Huckstep is the advisor of Z Club, a part of Zonta Club of Jefferson City. She said Z Club is a women's empowerment organization of high school students who meet once a month.
The club is open to any high school student. Huckstep listed support of the HALO House and Living Windows as some of the community activities they're involved with — they being about 70 girls, mostly from Helias Catholic High School.
Raising awareness of human trafficking is another one the group's key projects, and the 15 people who attended an awareness presentation Wednesday night hosted by Nanette Ward heard through videos many individual voices of people caught up as victims in human trafficking networks — U.S. citizens and foreign-born people, men and women, and people of various races, ethnicities and socio-economic backgrounds.
Ward is a founding member, chair of the board and 10-year volunteer of the Central Missouri Stop Human Trafficking Coalition, which Z Club invited to speak.

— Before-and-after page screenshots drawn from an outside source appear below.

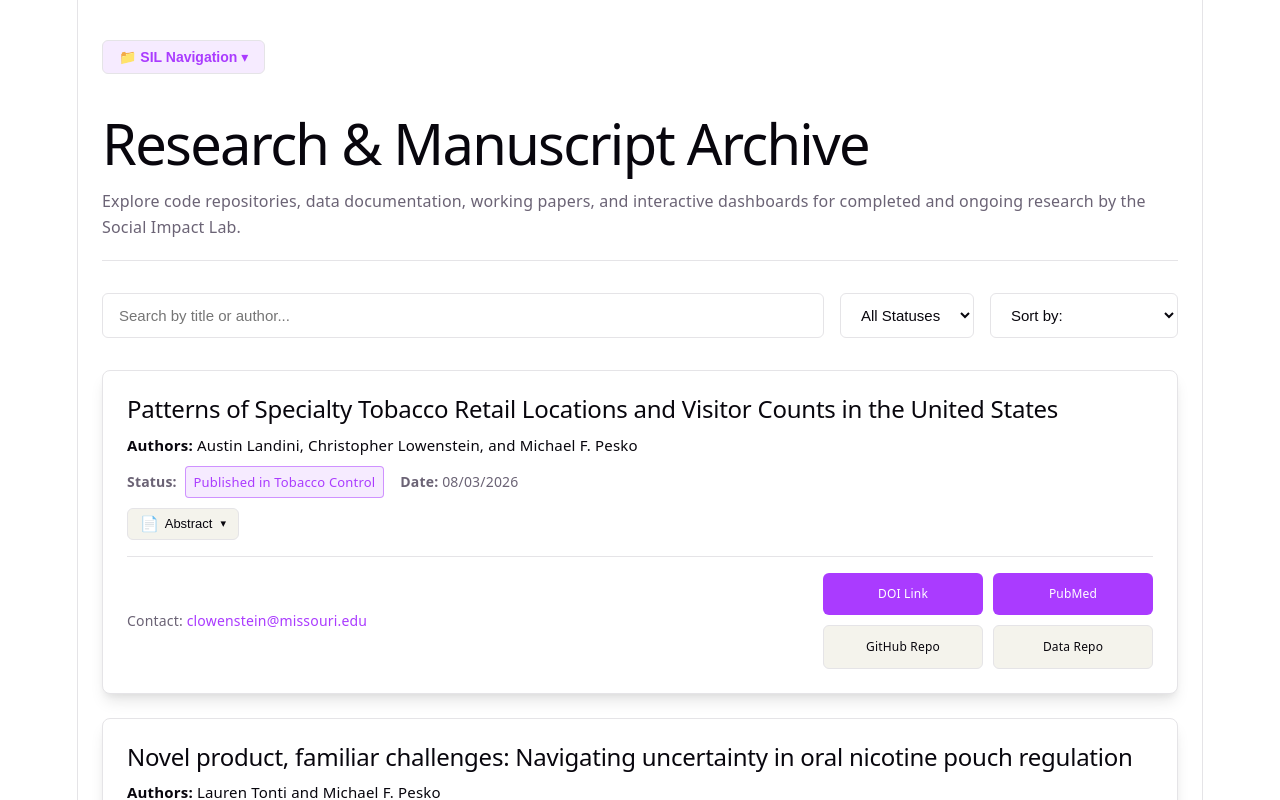
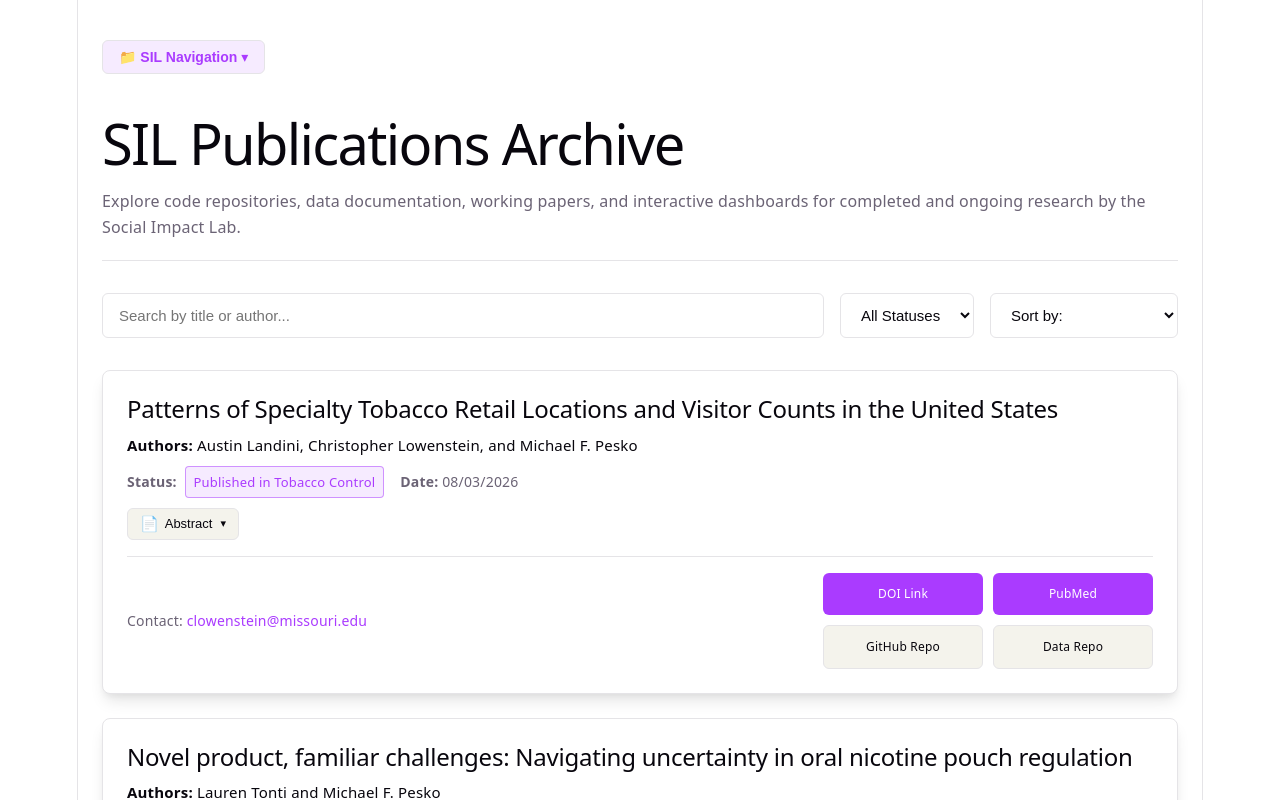
Before and after one commit to Social-Impact-Lab-SIL/SIL-Publications-Archive, a React (Vite) app: page / in a window 1280 px wide. Shown: the top 800 px of the page. Built offline with nearby package versions, Linux system fonts and the light colour scheme.

Commit message:
change page title

```diff
--- a/src/App.jsx
+++ b/src/App.jsx
@@ -298,7 +298,7 @@ export default function App() {
 
       {/* Header */}
       <div style={{ marginBottom: '32px', borderBottom: '1px solid var(--border)', paddingBottom: '20px' }}>
-        <h1>Research & Manuscript Archive</h1>
+        <h1>SIL Publications Archive</h1>
         <p style={{ color: 'var(--text)', marginTop: '8px', fontSize: '16px' }}>
           Explore code repositories, data documentation, working papers, and interactive dashboards for completed and ongoing research by the Social Impact Lab.
         </p>
```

She also had only gotten three hours of sleep the night before because she had been up most of the night with a suspected victim of human trafficking who had been identified in an area emergency room.
"We play it safe" and believe something has happened as investigations develop, she said of acting quickly on tips texted or called in to the coalition toll-free at 866-590-5959.

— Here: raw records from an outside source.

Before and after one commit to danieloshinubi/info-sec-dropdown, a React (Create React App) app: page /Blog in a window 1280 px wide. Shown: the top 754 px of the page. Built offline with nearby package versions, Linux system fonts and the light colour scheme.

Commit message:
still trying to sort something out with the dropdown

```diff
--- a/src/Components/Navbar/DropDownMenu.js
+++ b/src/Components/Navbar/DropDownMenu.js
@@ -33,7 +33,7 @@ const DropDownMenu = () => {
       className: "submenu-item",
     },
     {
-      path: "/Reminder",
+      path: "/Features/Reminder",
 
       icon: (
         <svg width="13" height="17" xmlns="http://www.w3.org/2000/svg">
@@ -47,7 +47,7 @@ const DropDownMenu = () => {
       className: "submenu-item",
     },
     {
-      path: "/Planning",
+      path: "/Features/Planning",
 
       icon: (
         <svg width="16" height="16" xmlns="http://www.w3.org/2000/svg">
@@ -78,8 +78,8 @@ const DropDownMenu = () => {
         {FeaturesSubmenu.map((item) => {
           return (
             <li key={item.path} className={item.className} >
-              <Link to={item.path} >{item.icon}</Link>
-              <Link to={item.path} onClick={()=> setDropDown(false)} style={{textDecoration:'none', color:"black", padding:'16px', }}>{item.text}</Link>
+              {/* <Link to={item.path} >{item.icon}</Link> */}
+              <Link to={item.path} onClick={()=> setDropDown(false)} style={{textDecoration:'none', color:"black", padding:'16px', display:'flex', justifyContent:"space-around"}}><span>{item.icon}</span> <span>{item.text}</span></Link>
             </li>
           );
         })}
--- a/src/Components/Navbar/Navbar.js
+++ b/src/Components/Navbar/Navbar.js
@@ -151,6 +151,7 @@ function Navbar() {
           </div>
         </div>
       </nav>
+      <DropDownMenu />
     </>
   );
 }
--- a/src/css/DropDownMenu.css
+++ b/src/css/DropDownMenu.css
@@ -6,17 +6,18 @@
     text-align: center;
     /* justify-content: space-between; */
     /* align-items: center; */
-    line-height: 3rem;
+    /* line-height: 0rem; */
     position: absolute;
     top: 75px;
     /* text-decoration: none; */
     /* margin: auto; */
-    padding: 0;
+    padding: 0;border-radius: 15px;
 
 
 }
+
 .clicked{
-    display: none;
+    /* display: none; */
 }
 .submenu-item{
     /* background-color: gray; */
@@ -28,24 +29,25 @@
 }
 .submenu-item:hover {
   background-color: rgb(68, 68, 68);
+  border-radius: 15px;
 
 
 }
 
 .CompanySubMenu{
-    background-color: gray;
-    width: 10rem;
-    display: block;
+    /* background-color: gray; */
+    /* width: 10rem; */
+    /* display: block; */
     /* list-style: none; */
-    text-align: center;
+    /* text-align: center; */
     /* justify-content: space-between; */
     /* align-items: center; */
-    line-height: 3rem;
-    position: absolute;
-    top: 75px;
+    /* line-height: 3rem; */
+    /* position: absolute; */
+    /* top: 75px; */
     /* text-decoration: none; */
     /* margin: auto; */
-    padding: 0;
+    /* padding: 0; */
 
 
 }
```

"This is hard stuff, I know, but I can tell you that in your schools, there are girls who are at risk. There are boys who are at risk, and possibly already engaged in ways that are not good for them," she said, especially to the high school-aged girls in the crowd.
"One of things that's important in talking with our young people is making them aware that you are eyes and ears for your peers, that you will be able to see things, changes, maybe isolation, maybe secretiveness, maybe not hanging out with you anymore, maybe wanting to go somewhere else but not willing to tell you where, maybe spending more time on social media — all those indicators that you can see perhaps before a parent sees, perhaps before a teacher sees," she added.

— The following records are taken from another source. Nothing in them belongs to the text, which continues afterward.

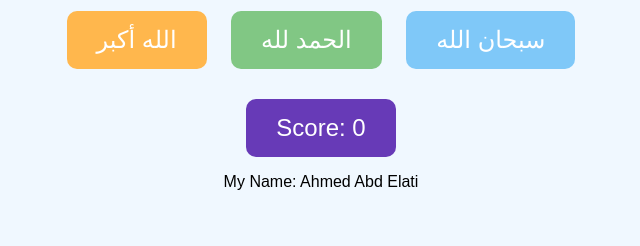
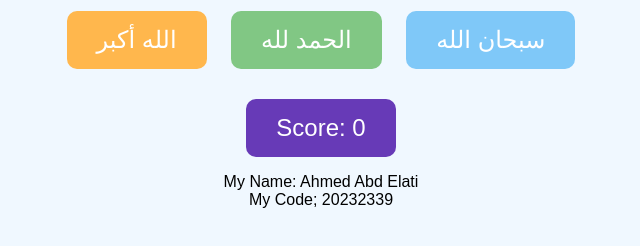
Before and after one commit to Ahmed1112005/Mypage, a plain HTML site: page index.html in a window 1280 px wide. Shown: the part 138-384 px from the top of the page, without its empty margins (319-959 px from the left). Drawn offline with Linux system fonts and the light colour scheme.

Commit message:
Update index.html

```diff
--- a/index.html
+++ b/index.html
@@ -75,6 +75,6 @@
       document.getElementById('score').innerText = count;
     }
   </script>
-<p> My Name: Ahmed Abd Elati</p>
+<p> My Name: Ahmed Abd Elati <br> My Code; 20232339 </p>
 </body>
 </html>
```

While people of all ages can sometimes be distant or erratic with people they love, Ward said it's the desire to be loved or promises of new opportunities that traffickers often use to lure in their victims and gain their trust before socially and sometimes geographically isolating them. Traffickers then can exploit them through different manipulative mechanisms such as emotional or financial dependency, existing or intentionally introduced drug addictions, or threats of blackmail and physical violence to victims or their loved ones.
Through the public service announcements and news clips she showed to her audience, Ward wanted to reinforce that human trafficking is not just something that involves people being smuggled in containers across borders. It's a fast-growing criminal industry — perhaps more lucrative now than weapons trafficking — that can happen anywhere in any number of industries, through forced labor or being trafficked for sexual purposes with victims viewed and treated as expendable economic commodities to be exploited through force, fraud and coercion.
"There is no shortage of resources to learn, and there is no excuse not to," Ward said about education on the issues. "Just be sure that you look at things differently," she said of being observant about signs of human trafficking.
"I'm going to fill this room next year," Huckstep said, adding she hopes the people in attendance serve as messengers to spread the word. Ward said she has spoken upon the group's invitation before.
Ward referenced the Missouri Attorney General's Office Trafficking Tip Line — 844-487-0492 — in addition to many other resources, including The Polaris Project — polarisproject.org/typology, which details what human trafficking victims and schemes can look like in 25 industries in the United States.
Missouri legislators have said the FBI named the state as a top destination for traffickers. Attorney General Josh Hawley has said the National Human Trafficking Hotline — 1-888-373-7888 — has received 1,000 reports of human trafficking in the state over the past 10 years.